Blogger and former Washington Times staffer Robert Stacy McCain has an article over at The American Spectator's Web site that blows away the stereotype many in the MSM seem to have about Rush Limbaugh's audience being nothing more than "angry white men."
In "Taxi Driver Dittos, Rush", McCain relays a brief story of his interaction with a D.C. cabbie originally from Nigeria who loves Limbaugh.
Here's an excerpt:
Cabs lined up with engines idling outside Washington's historic Omni Shoreham Hotel about 5 p.m. Saturday afternoon. Drivers were waiting to sweep away thousands of guests who soon would depart the Conservative Political Action Conference (CPAC), but nobody was leaving yet, and so the drivers waited.
"When does Rush speak?" asked a stocky driver in a blue hooded sweatshirt.
"He just started speaking," I answered.
"Oh, man, I wish I could be there," the driver said. "He is great."
He came to America from Nigeria in 1983. A quarter-century later, he now drives his cab in the nation's capital to pay tuition for his daughter, Seun, a freshman biochemistry major at Maryland's St. Mary's College, whose school emblem adorned the blue hoodie Onakoya wore Saturday with paternal pride.
Onakoya has been a loyal Dittohead for years. He explained that not all who ride in his cab appreciate his radio habit of listening to Limbaugh from noon to 3 p.m. weekdays.
McCain went on to describe how he got Onakoya into the Omni Shoreham hotel to see part of Limbaugh's speech, before closing by expressing inspiration from his interaction with Mr. Onakoya:
Onakoya applauded along with many others, both in the hospitality suite and in the ballroom, as Rush paid tribute to the greatness of America and her people. And he listened as Limbaugh discussed, with tremendous passion, the human wreckage created by decades of liberal policy and the message of victimhood that Democrats convey to the poor.
"It breaks our heart to see this," Rush said. "We can't have a great country and a growing economy, with more and more people being told…that they have a right to the earnings of others."
From the corner of my eye, through the window, I saw the cab at the head of the queue in front of the Omni Shoreham roll forward to pick up a fare. I nudged Onakoya to indicate that his services were needed outside as the taxi herd was slowly rearranged.
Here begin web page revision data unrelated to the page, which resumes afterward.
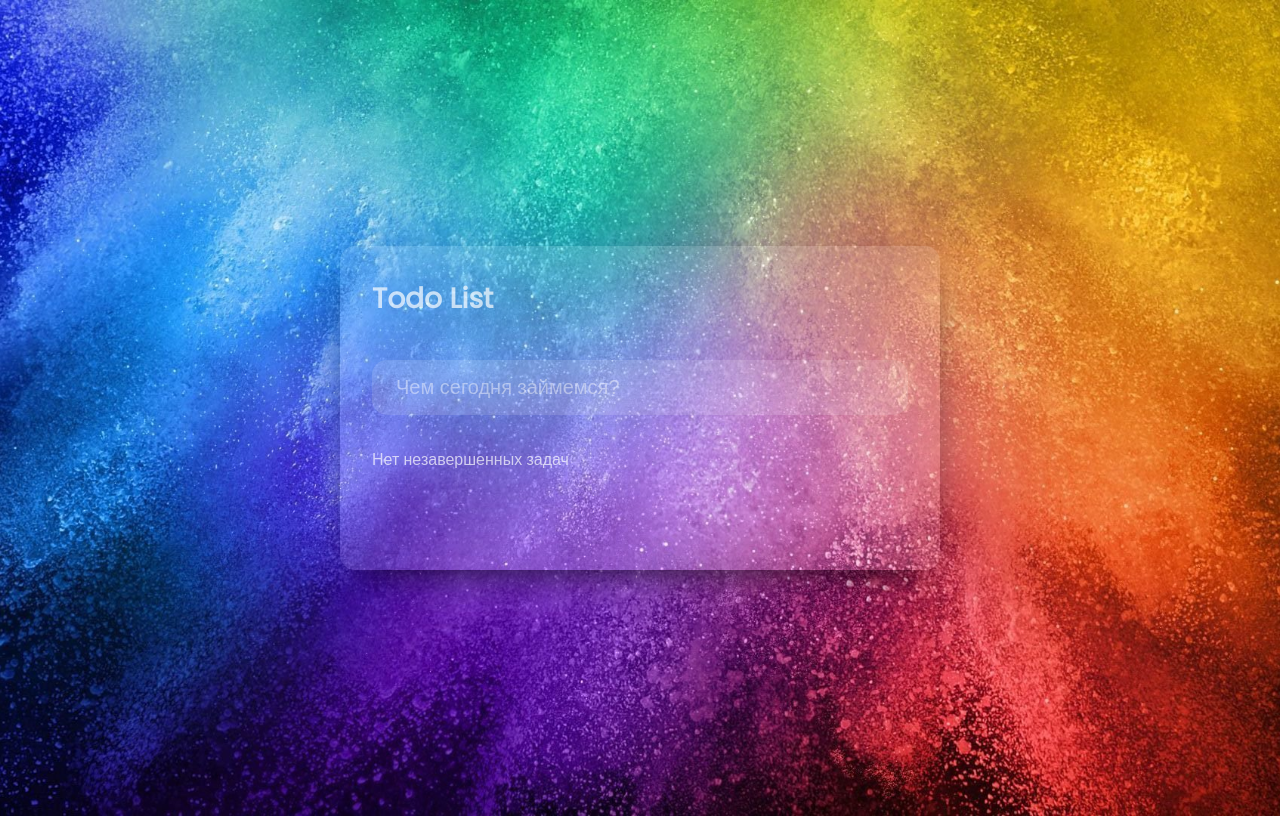
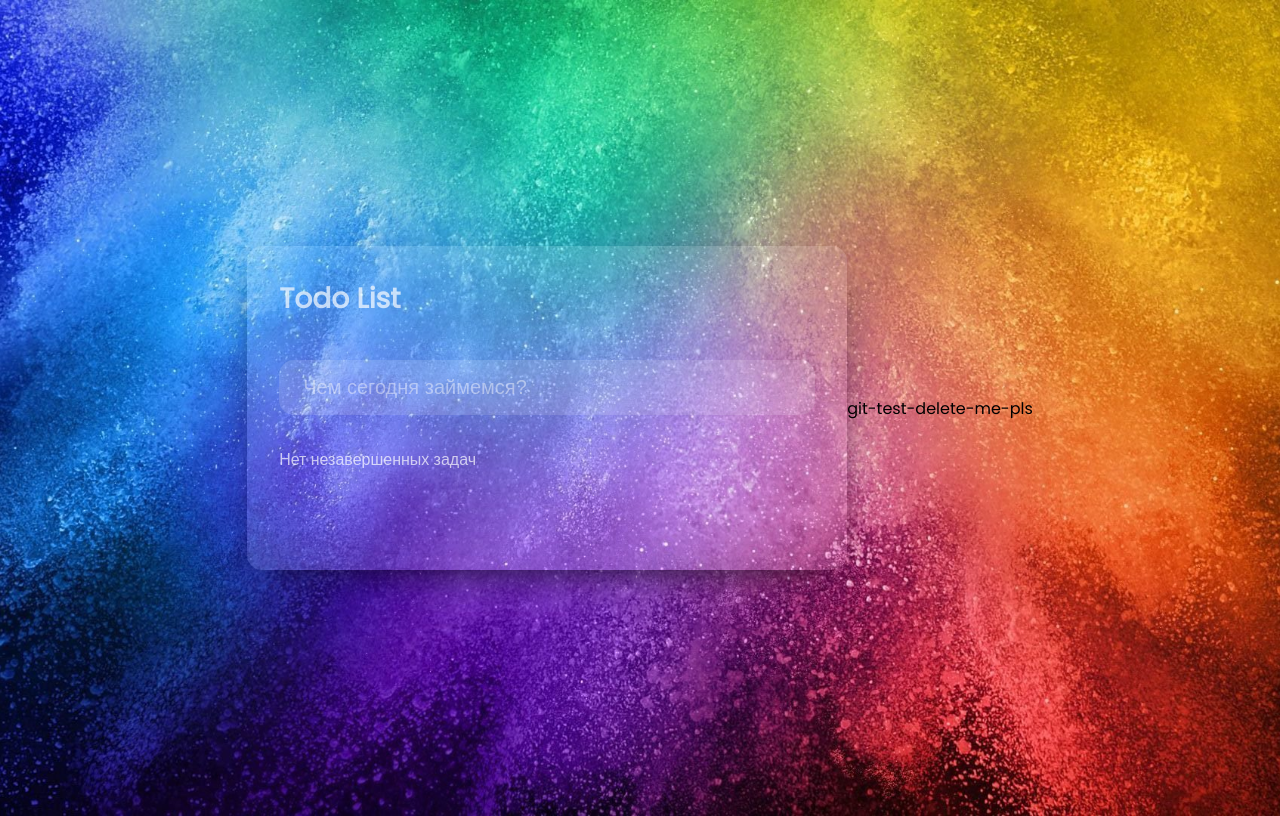
Before and after one commit to WiseBlooD/first-pet-proj, a plain HTML site: page ToDo-list/index.html in a window 1280 px wide. Drawn offline with Linux system fonts and the light colour scheme.

Commit message:
Modifed index.html added deleteme.html

```diff
--- a/ToDo-list/index.html
+++ b/ToDo-list/index.html
@@ -44,5 +44,6 @@
       </div>
     </div>
     <script src="./js/scripts.js"></script>
+    <div class="usless-div-for-git-test">git-test-delete-me-pls</div>
   </body>
 </html>
```
Also changed, not shown: deleteme.html (added).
"Thank you so much," the cabbie told me, after we'd pushed through the door and were strolling back toward the driveway. I assured Onakoya that the pleasure was entirely mine, and that it was he who deserved gratitude, not I.
Today at 12:06 p.m., while Fairway Cab No. 1 rolls through the streets of Washington, the taxi's radio will carry the voice of a man who cares more for the opinion of cab drivers than for the praise of elitists. Rush looks at this country's Wally Onakoyas and sees like-minded souls engaged with him in the "relentless pursuit of excellence."
Why do the liberal elitists insist we should see such proudly independent Americans as something else, or something less?